Without including any images, output the listing below exactly.

══ The input

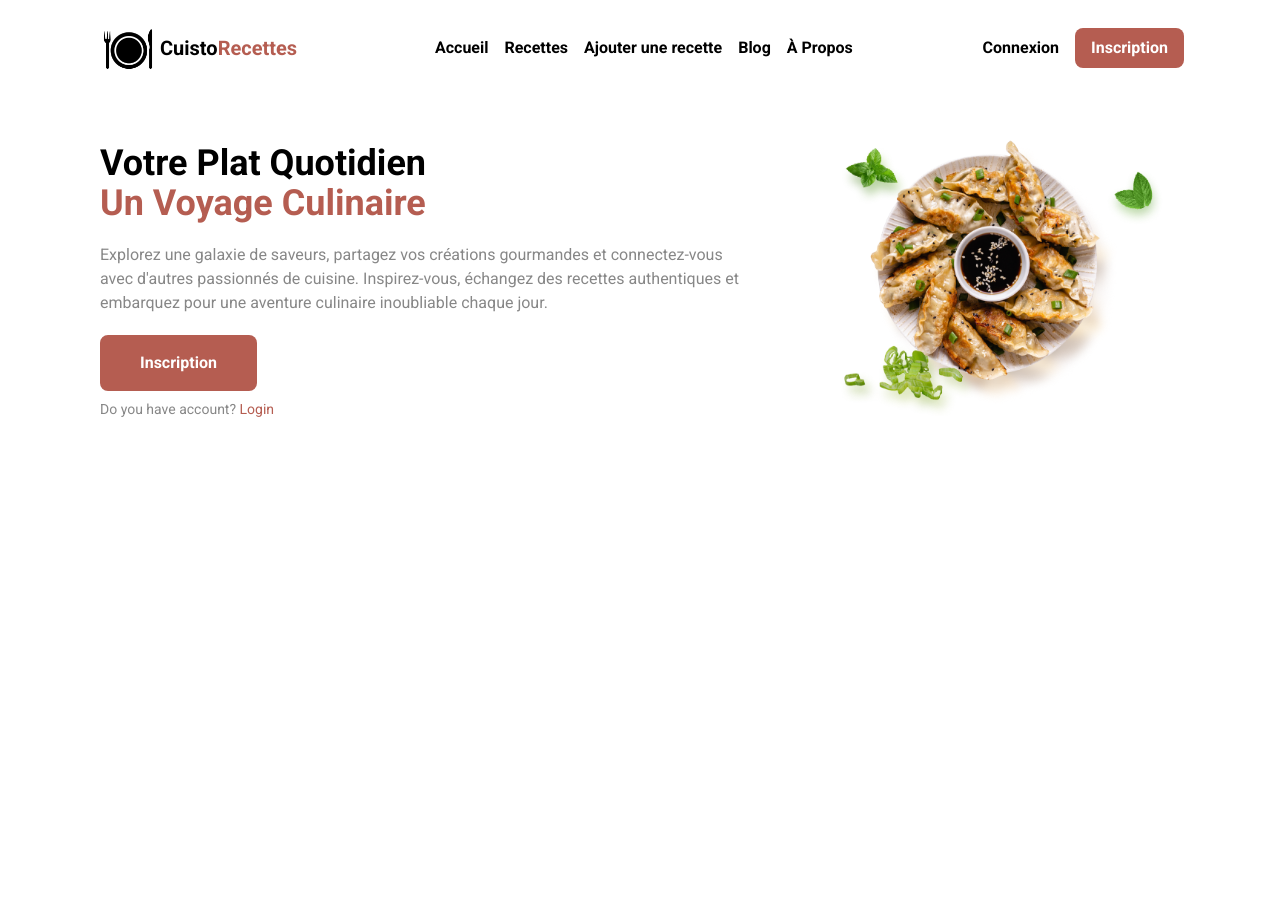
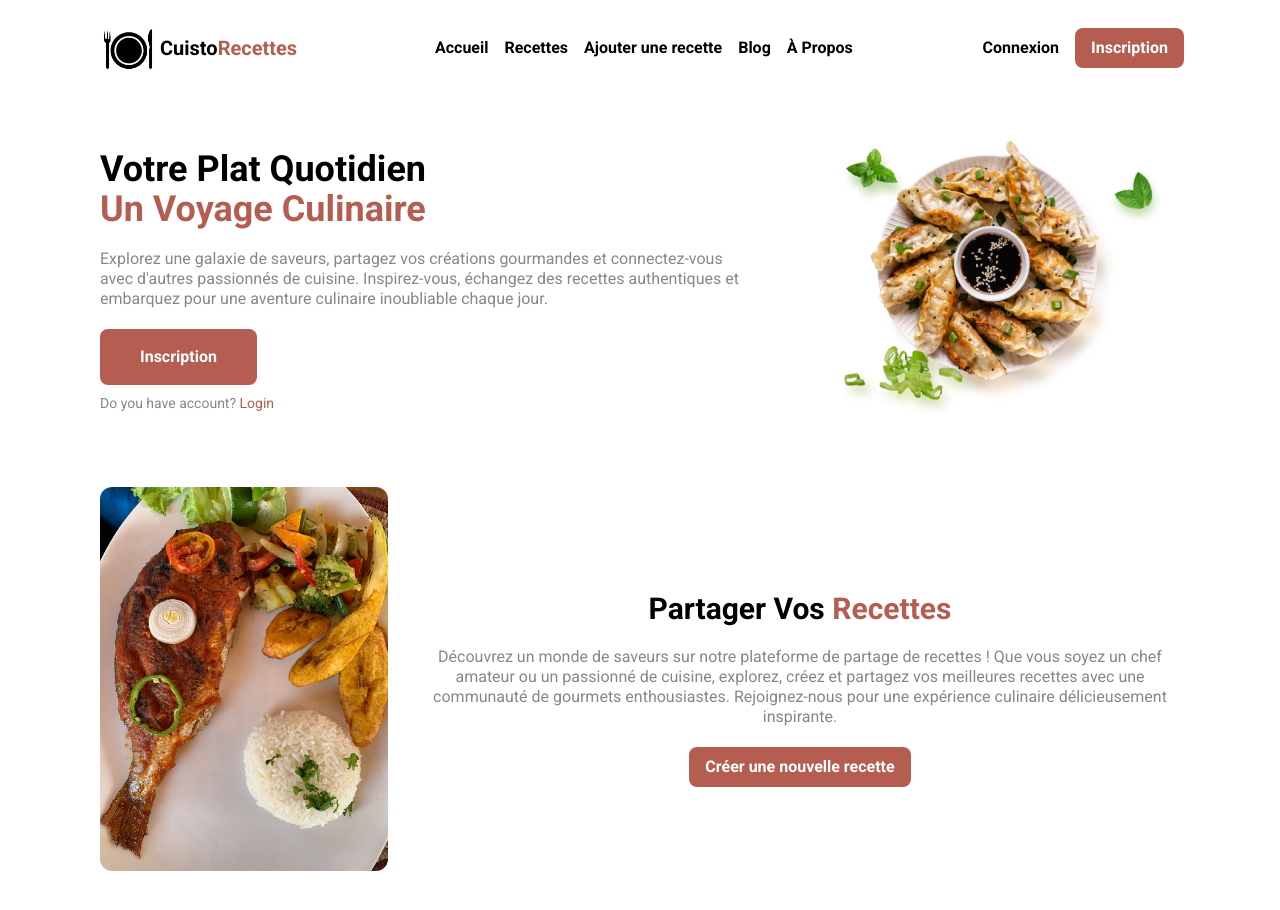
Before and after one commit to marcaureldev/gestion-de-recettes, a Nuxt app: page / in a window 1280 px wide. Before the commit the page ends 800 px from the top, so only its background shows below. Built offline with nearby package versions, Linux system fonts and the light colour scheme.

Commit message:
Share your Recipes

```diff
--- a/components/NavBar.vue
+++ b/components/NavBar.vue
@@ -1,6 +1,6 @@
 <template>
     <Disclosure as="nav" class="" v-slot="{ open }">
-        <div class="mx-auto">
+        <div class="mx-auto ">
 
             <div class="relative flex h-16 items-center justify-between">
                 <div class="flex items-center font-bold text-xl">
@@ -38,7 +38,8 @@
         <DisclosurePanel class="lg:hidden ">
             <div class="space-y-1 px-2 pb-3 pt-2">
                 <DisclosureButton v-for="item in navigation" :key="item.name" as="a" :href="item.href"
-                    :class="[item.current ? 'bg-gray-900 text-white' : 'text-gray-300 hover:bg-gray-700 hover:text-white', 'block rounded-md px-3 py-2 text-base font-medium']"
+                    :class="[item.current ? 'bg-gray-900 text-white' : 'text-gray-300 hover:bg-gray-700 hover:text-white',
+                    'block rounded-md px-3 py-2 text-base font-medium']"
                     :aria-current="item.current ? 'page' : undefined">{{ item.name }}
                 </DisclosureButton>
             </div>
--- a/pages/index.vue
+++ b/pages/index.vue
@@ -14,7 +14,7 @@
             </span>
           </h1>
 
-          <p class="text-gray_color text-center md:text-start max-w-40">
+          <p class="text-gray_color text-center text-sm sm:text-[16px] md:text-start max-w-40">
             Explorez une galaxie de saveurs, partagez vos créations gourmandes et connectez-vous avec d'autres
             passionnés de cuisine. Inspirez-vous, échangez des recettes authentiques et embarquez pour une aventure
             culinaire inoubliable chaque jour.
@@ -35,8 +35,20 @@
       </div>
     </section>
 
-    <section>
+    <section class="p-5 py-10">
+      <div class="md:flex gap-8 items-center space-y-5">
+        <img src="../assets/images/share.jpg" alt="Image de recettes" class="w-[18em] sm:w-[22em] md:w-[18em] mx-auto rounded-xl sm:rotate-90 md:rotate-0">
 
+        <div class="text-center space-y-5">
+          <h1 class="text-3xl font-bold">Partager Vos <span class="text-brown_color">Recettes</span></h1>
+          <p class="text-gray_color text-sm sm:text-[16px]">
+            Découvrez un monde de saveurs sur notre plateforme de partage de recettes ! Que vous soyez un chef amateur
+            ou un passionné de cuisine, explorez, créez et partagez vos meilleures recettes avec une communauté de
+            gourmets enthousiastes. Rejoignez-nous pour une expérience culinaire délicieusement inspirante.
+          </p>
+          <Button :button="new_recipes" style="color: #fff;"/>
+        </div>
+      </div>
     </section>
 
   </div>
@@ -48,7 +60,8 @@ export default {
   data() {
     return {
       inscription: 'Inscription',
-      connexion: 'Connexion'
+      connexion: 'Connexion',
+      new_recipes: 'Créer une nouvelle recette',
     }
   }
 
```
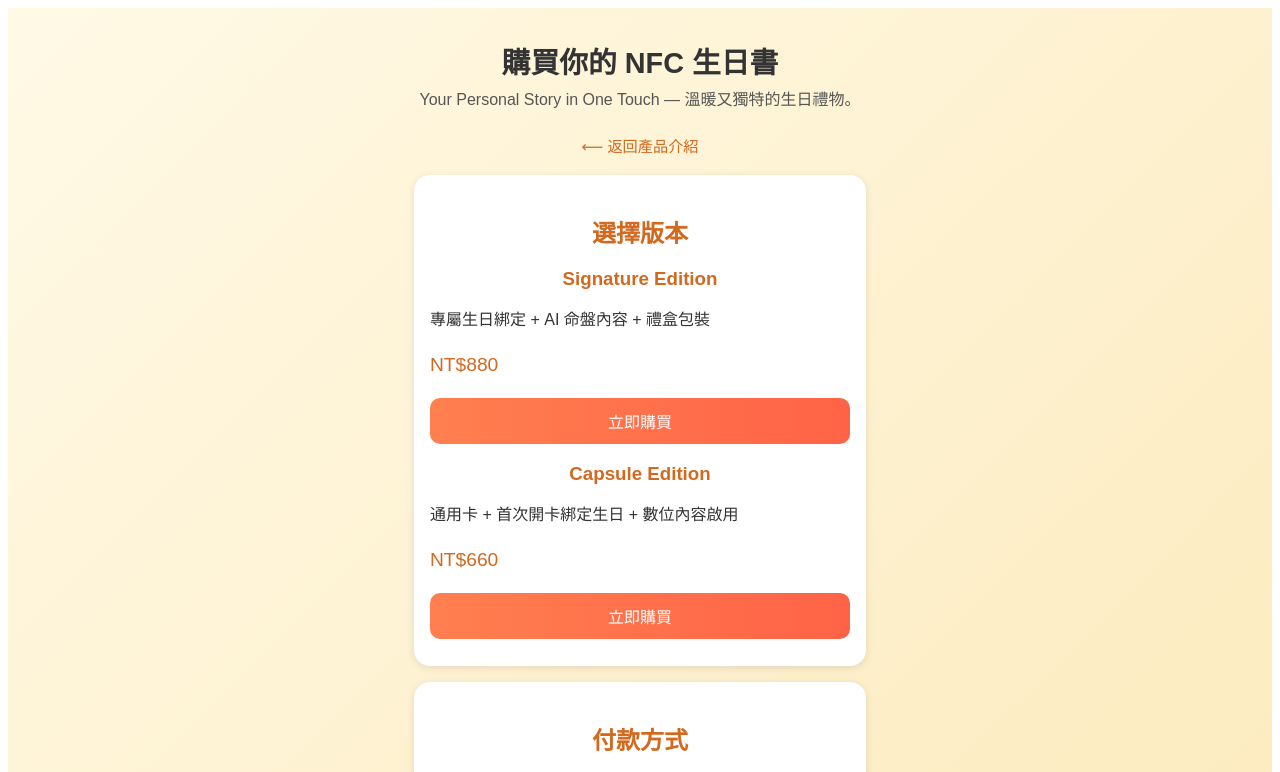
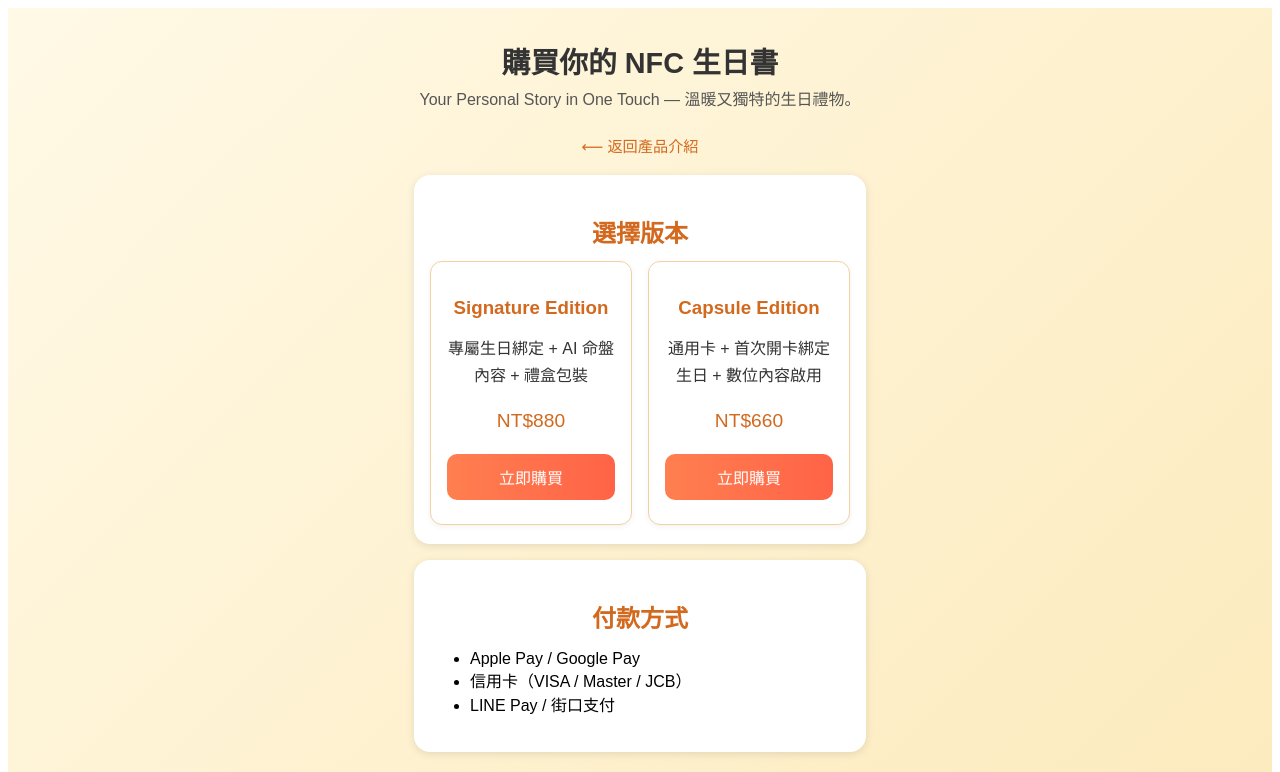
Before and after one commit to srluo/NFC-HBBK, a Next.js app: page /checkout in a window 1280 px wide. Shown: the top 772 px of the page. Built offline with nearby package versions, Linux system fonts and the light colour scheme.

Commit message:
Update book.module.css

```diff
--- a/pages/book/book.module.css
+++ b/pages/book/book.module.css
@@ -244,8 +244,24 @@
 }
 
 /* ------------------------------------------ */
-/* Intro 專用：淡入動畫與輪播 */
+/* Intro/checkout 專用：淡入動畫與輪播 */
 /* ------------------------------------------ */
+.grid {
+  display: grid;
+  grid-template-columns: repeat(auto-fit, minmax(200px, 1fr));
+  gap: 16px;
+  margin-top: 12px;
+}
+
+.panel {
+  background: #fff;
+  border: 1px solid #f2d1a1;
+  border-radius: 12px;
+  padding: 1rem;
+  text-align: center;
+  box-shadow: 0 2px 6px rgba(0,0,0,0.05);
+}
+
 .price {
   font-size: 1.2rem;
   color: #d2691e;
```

════

Written response —
Before and after one commit to marcaureldev/gestion-de-recettes, a Nuxt app: page / in a window 1280 px wide. Before the commit the page ends 800 px from the top, so only its background shows below. Built offline with nearby package versions, Linux system fonts and the light colour scheme.

Commit message:
Share your Recipes

```diff
--- a/components/NavBar.vue
+++ b/components/NavBar.vue
@@ -1,6 +1,6 @@
 <template>
     <Disclosure as="nav" class="" v-slot="{ open }">
-        <div class="mx-auto">
+        <div class="mx-auto ">
 
             <div class="relative flex h-16 items-center justify-between">
                 <div class="flex items-center font-bold text-xl">
@@ -38,7 +38,8 @@
         <DisclosurePanel class="lg:hidden ">
             <div class="space-y-1 px-2 pb-3 pt-2">
                 <DisclosureButton v-for="item in navigation" :key="item.name" as="a" :href="item.href"
-                    :class="[item.current ? 'bg-gray-900 text-white' : 'text-gray-300 hover:bg-gray-700 hover:text-white', 'block rounded-md px-3 py-2 text-base font-medium']"
+                    :class="[item.current ? 'bg-gray-900 text-white' : 'text-gray-300 hover:bg-gray-700 hover:text-white',
+                    'block rounded-md px-3 py-2 text-base font-medium']"
                     :aria-current="item.current ? 'page' : undefined">{{ item.name }}
                 </DisclosureButton>
             </div>
--- a/pages/index.vue
+++ b/pages/index.vue
@@ -14,7 +14,7 @@
             </span>
           </h1>
 
-          <p class="text-gray_color text-center md:text-start max-w-40">
+          <p class="text-gray_color text-center text-sm sm:text-[16px] md:text-start max-w-40">
             Explorez une galaxie de saveurs, partagez vos créations gourmandes et connectez-vous avec d'autres
             passionnés de cuisine. Inspirez-vous, échangez des recettes authentiques et embarquez pour une aventure
             culinaire inoubliable chaque jour.
@@ -35,8 +35,20 @@
       </div>
     </section>
 
-    <section>
+    <section class="p-5 py-10">
+      <div class="md:flex gap-8 items-center space-y-5">
+        <img src="../assets/images/share.jpg" alt="Image de recettes" class="w-[18em] sm:w-[22em] md:w-[18em] mx-auto rounded-xl sm:rotate-90 md:rotate-0">
 
+        <div class="text-center space-y-5">
+          <h1 class="text-3xl font-bold">Partager Vos <span class="text-brown_color">Recettes</span></h1>
+          <p class="text-gray_color text-sm sm:text-[16px]">
+            Découvrez un monde de saveurs sur notre plateforme de partage de recettes ! Que vous soyez un chef amateur
+            ou un passionné de cuisine, explorez, créez et partagez vos meilleures recettes avec une communauté de
+            gourmets enthousiastes. Rejoignez-nous pour une expérience culinaire délicieusement inspirante.
+          </p>
+          <Button :button="new_recipes" style="color: #fff;"/>
+        </div>
+      </div>
     </section>
 
   </div>
@@ -48,7 +60,8 @@ export default {
   data() {
     return {
       inscription: 'Inscription',
-      connexion: 'Connexion'
+      connexion: 'Connexion',
+      new_recipes: 'Créer une nouvelle recette',
     }
   }
 
```
Before and after one commit to srluo/NFC-HBBK, a Next.js app: page /checkout in a window 1280 px wide. Shown: the top 772 px of the page. Built offline with nearby package versions, Linux system fonts and the light colour scheme.

Commit message:
Update book.module.css

```diff
--- a/pages/book/book.module.css
+++ b/pages/book/book.module.css
@@ -244,8 +244,24 @@
 }
 
 /* ------------------------------------------ */
-/* Intro 專用：淡入動畫與輪播 */
+/* Intro/checkout 專用：淡入動畫與輪播 */
 /* ------------------------------------------ */
+.grid {
+  display: grid;
+  grid-template-columns: repeat(auto-fit, minmax(200px, 1fr));
+  gap: 16px;
+  margin-top: 12px;
+}
+
+.panel {
+  background: #fff;
+  border: 1px solid #f2d1a1;
+  border-radius: 12px;
+  padding: 1rem;
+  text-align: center;
+  box-shadow: 0 2px 6px rgba(0,0,0,0.05);
+}
+
 .price {
   font-size: 1.2rem;
   color: #d2691e;
```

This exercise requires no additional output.